__Records from a collection__
=== Begin Enclosure ===
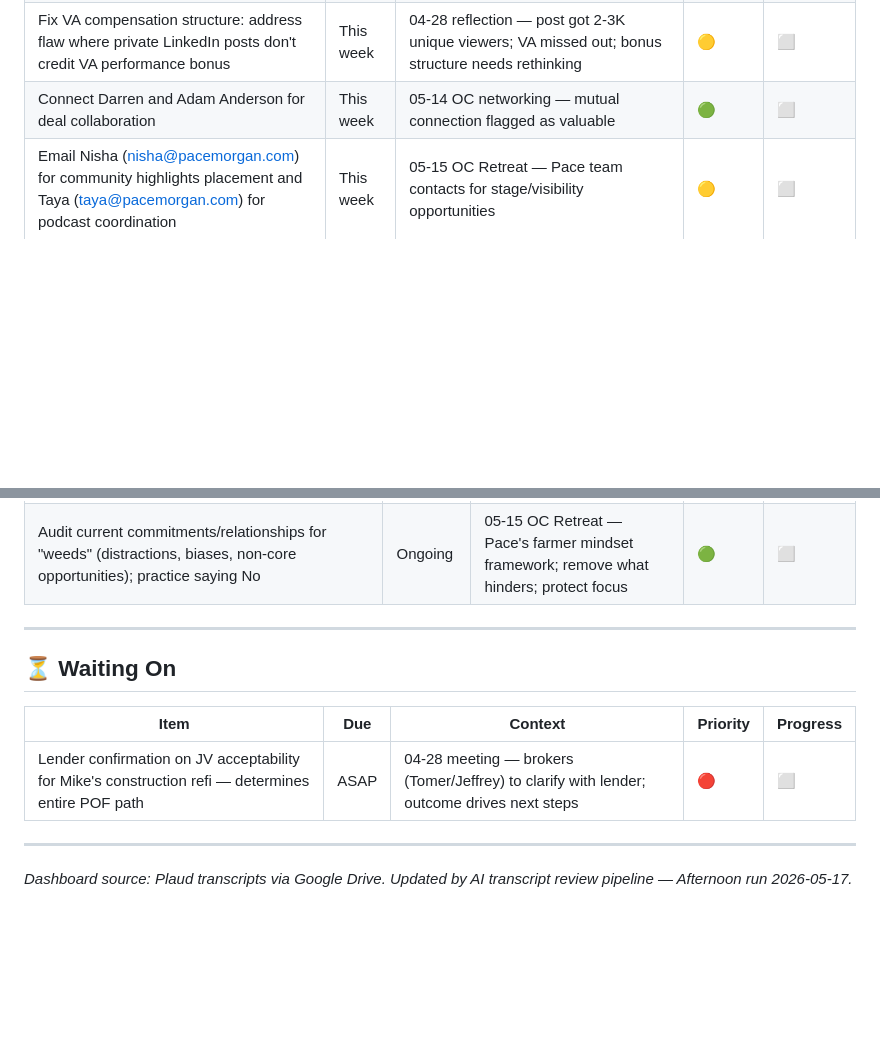
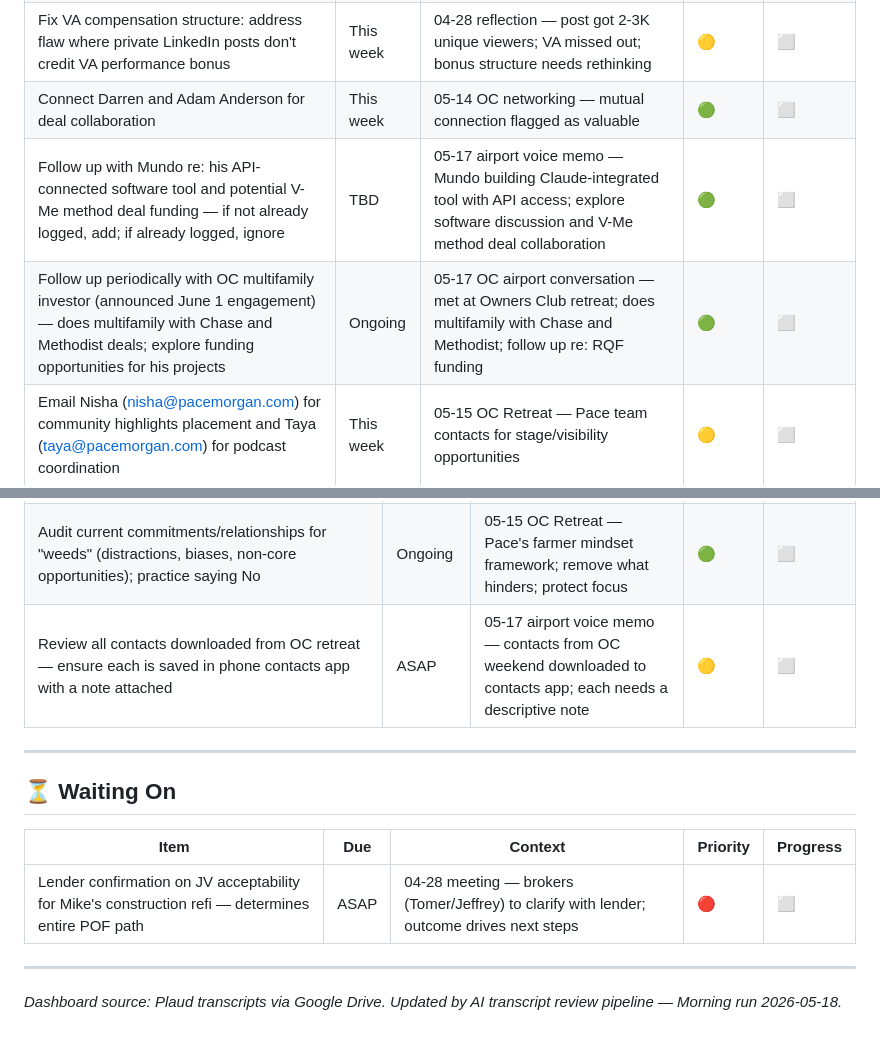
Before and after one commit to pmartbrown/dashboard, a Markdown page: todo.md, 2 parts joined by grey strips. Rendered like a GitHub page; blank space fills up the shorter version.

Commit message:
Update todo.md — Morning transcript review 2026-05-18

```diff
--- a/todo.md
+++ b/todo.md
@@ -37,6 +37,8 @@
 | Explore Japanese capital raising structure: local Japanese company with minority Japanese partner to legally raise capital in Japan | TBD | 04-27 meeting — Japan govt restricts foreign entities raising capital; friend solved via local partnership | 🟡 | ⬜ |
 | Fix VA compensation structure: address flaw where private LinkedIn posts don't credit VA performance bonus | This week | 04-28 reflection — post got 2-3K unique viewers; VA missed out; bonus structure needs rethinking | 🟡 | ⬜ |
 | Connect Darren and Adam Anderson for deal collaboration | This week | 05-14 OC networking — mutual connection flagged as valuable | 🟢 | ⬜ |
+| Follow up with Mundo re: his API-connected software tool and potential V-Me method deal funding — if not already logged, add; if already logged, ignore | TBD | 05-17 airport voice memo — Mundo building Claude-integrated tool with API access; explore software discussion and V-Me method deal collaboration | 🟢 | ⬜ |
+| Follow up periodically with OC multifamily investor (announced June 1 engagement) — does multifamily with Chase and Methodist deals; explore funding opportunities for his projects | Ongoing | 05-17 OC airport conversation — met at Owners Club retreat; does multifamily with Chase and Methodist; follow up re: RQF funding | 🟢 | ⬜ |
 | Email Nisha (nisha@pacemorgan.com) for community highlights placement and Taya (taya@pacemorgan.com) for podcast coordination | This week | 05-15 OC Retreat — Pace team contacts for stage/visibility opportunities | 🟡 | ⬜ |
 | Connect with Heather (Pace team) for deal review and capital raising options | This week | 05-15 OC Retreat — Heather handles acquisitions and deal support; reviews, buys, and helps raise capital | 🟡 | ⬜ |
 | Sign up for "Pace and Jerry Prison" small-group Q&A (05-16 ranch day) — signup via text message; 30-40 attendees, curated questions via Molly | ASAP | 05-15 OC Retreat logistics — running today; don't miss window | 🔴 | ⬜ |
@@ -104,6 +106,7 @@
 | Define 12-month "new normal" with measurable performance metrics (deals/month, training discipline, capital targets) | By end of May | 05-15 OC Retreat — Pace's core assignment; farmer mindset with capital buffers at 1.5–2x need | 🟡 | ⬜ |
 | Take Enneagram assessment; study your type and all nine types; practice the "sacred pause" for real-time stress regulation | This week | 05-15 OC Retreat — Ian Morgan Cron keynote; apply time-orientation strategies to team communication | 🟡 | ⬜ |
 | Audit current commitments/relationships for "weeds" (distractions, biases, non-core opportunities); practice saying No | Ongoing | 05-15 OC Retreat — Pace's farmer mindset framework; remove what hinders; protect focus | 🟢 | ⬜ |
+| Review all contacts downloaded from OC retreat — ensure each is saved in phone contacts app with a note attached | ASAP | 05-17 airport voice memo — contacts from OC weekend downloaded to contacts app; each needs a descriptive note | 🟡 | ⬜ |
 
 ---
 
@@ -114,4 +117,4 @@
 | Lender confirmation on JV acceptability for Mike's construction refi — determines entire POF path | ASAP | 04-28 meeting — brokers (Tomer/Jeffrey) to clarify with lender; outcome drives next steps | 🔴 | ⬜ |
 
 ---
-*Dashboard source: Plaud transcripts via Google Drive. Updated by AI transcript review pipeline — Afternoon run 2026-05-17.*
+*Dashboard source: Plaud transcripts via Google Drive. Updated by AI transcript review pipeline — Morning run 2026-05-18.*
```
Also changed, not shown: other parts of todo.md (+1 -1 lines).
=== End Enclosure ===
__EXERCISE PROMPT__
The lines needed are those in the data above that hold the string "Plaud"; copy each of them.

__EXERCISE RESULT__
-*Dashboard source: Plaud transcripts via Google Drive. Updated by AI transcript review pipeline — Afternoon run 2026-05-17.*
+*Dashboard source: Plaud transcripts via Google Drive. Updated by AI transcript review pipeline — Morning run 2026-05-18.*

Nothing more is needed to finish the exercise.